The story of its heady rise and spectacular crash (amidst financial and drug scandals) has been told many times before, including in the fictionalized narrative feature 54. This latest by documentarian Matt Tyrnauer (whose Scotty and the Secret History of Hollywood just exited local theaters) promises a lot of archival footage, as well as a rare interview with Ian Schrager, the surviving co-owner who ran the joint with the late, more infamous Steve Rubell. They were working-class entrepreneurs who rode a 1970s cultural moment to its zenith—and then right on down to jail, for tax evasion. Embarcadero, Shattuck Cinemas. More info here. 

There’s already been a whipped-up conservative “controversy” over Damien Chazelle’s feature, because in telling the story of the events leading up to Neil Armstrong’s becoming the first man to walk on the moon, it doesn’t depict him planting the US flag. But when you see the film, it’s obvious why that’s not here—the focus is not on such world-famous moments in the Apollo 11 mission, or even the awe and excitement of pioneering space travel in general. 

Instead, it’s on the specifics of Armstrong’s experience as a highly trained, disciplined government functionary (played by Ryan Gosling) who’s required to keep a cool head in order to perform a job so dangerous there’s a very good chance he (and his fellow astronauts) won’t survive it. The emotional detachment required takes a toll on his relationship with his wife (Claire Foy) and children, something that gets at least as much emphasis here as the NASA achievements he was involved in. 
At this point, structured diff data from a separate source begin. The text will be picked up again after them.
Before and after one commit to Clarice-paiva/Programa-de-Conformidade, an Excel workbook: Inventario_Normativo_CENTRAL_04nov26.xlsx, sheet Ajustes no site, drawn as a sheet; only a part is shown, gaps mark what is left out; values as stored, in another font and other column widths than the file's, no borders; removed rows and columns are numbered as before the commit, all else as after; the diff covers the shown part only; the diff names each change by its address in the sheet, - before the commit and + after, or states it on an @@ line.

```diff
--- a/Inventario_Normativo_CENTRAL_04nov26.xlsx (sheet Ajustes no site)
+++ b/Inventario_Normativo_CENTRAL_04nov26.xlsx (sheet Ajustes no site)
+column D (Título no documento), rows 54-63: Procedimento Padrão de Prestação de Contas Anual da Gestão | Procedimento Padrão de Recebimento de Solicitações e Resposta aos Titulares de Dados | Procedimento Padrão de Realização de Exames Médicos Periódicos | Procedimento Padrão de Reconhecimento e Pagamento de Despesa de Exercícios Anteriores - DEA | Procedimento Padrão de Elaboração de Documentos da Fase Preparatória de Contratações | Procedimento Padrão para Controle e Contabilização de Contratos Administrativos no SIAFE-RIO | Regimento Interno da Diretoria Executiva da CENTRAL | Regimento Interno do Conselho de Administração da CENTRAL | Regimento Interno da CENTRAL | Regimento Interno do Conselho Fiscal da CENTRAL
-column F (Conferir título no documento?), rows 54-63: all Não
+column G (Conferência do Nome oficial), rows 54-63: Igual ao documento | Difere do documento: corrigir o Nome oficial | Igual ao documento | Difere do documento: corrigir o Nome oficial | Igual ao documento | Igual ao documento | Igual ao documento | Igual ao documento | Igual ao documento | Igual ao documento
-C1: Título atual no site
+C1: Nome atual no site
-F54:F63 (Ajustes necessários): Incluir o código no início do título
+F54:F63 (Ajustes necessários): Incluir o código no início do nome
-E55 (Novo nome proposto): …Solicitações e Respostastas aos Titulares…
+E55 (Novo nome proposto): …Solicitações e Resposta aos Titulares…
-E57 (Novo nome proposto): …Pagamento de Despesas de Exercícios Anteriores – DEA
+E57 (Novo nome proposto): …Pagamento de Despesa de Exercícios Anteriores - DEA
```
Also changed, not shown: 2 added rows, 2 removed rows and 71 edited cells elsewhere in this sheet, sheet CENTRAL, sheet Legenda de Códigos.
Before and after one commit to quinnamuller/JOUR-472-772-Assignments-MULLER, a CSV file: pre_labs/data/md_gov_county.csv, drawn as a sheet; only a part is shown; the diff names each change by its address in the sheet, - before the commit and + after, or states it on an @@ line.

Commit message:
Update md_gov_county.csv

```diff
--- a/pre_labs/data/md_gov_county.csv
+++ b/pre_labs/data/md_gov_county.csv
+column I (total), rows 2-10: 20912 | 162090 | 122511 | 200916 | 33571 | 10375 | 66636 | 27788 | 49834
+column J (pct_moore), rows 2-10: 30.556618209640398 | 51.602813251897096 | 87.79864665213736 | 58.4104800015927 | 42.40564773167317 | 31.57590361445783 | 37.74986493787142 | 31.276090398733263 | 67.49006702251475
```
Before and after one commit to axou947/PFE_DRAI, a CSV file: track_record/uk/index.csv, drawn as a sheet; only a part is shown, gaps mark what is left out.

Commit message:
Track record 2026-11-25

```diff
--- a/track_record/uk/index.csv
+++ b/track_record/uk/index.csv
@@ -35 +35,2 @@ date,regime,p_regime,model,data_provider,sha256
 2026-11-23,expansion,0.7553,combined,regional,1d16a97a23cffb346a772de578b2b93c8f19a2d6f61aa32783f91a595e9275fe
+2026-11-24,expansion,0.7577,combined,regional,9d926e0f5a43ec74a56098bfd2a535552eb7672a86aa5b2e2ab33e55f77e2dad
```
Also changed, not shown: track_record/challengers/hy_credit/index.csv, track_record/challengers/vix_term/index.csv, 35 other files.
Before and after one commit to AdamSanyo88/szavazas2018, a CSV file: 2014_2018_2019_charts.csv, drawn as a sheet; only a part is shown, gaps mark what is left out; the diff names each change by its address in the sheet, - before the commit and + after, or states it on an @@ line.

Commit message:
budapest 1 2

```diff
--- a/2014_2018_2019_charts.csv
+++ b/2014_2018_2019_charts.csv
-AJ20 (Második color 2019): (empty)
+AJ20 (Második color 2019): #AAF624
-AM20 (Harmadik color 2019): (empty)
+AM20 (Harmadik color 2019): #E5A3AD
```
It’s a deliberately narrow, nose-to-the-grindstone view that pays off in many respects, if not in the conventional “inspirational” way you might expect—or the film’s flag-waving critics (very few of whom have actually seen it) seem to demand. This is Chazelle’s best film to date, although take that as qualified praise, coming from someone who was not really a fan of his La La Land or Whiplash. At area theaters. 

Though its international exposure peaked in the 1960s, largely due to the films of Michael Cacoyannis (Zorba the Greek), Greece has always produced distinctive cinema, and notable auteurs like Theo Angelopoulos (Landscape in the Mist) and Yorgos Lanthimos (Dogtooth, The Lobster). Now in its 15th year, SFGFF presents new features and shorts from Greek and Greek-heritage filmmakers around the world. Opening night brings Pantelis Vougaris’ The Last Note, about the real-life execution of 200 Greek political prisoners in 1944 as “payback” for partisans’ assassination of a Nazi general. Dora Masklavanou’s closing selection Polyxeni charts an orphan girl’s upbringing, both benefitting from and imperiled by the great wealth of her adoptive parents. 

In between, there are historical dramas, comedies, a documentary about legendary free-diver Jacques Mayol (Dolphin Man), a reprise showing of Manousos Manousakis’ 2015 romance Cloudy Sunday, and more. There will also be the first-ever bestowal of the Spyros P. Skouras Lifetime Achievement Award, to Paramount CEO Jim Gianopulos. Fri/12-Sun/21, various SF venues. More info here

There are precious few roles for older women in Hollywood—and even then they have to be “miraculously” unaged, like Diane Keaton or Jane Fonda—yet a whole sort of cottage industry has grown up around British thespians of advanced years. This documentary by Roger Michell (Le Week-End, Venus) looks at a golden four who’ve known each other for over half a century, and are still eminently employable at eightysomething: Dames Maggie Smith, Judi Dench, Eileen Atkins and Joan Plowright. (Actually the latter, who is now blind, retired in 2014.) 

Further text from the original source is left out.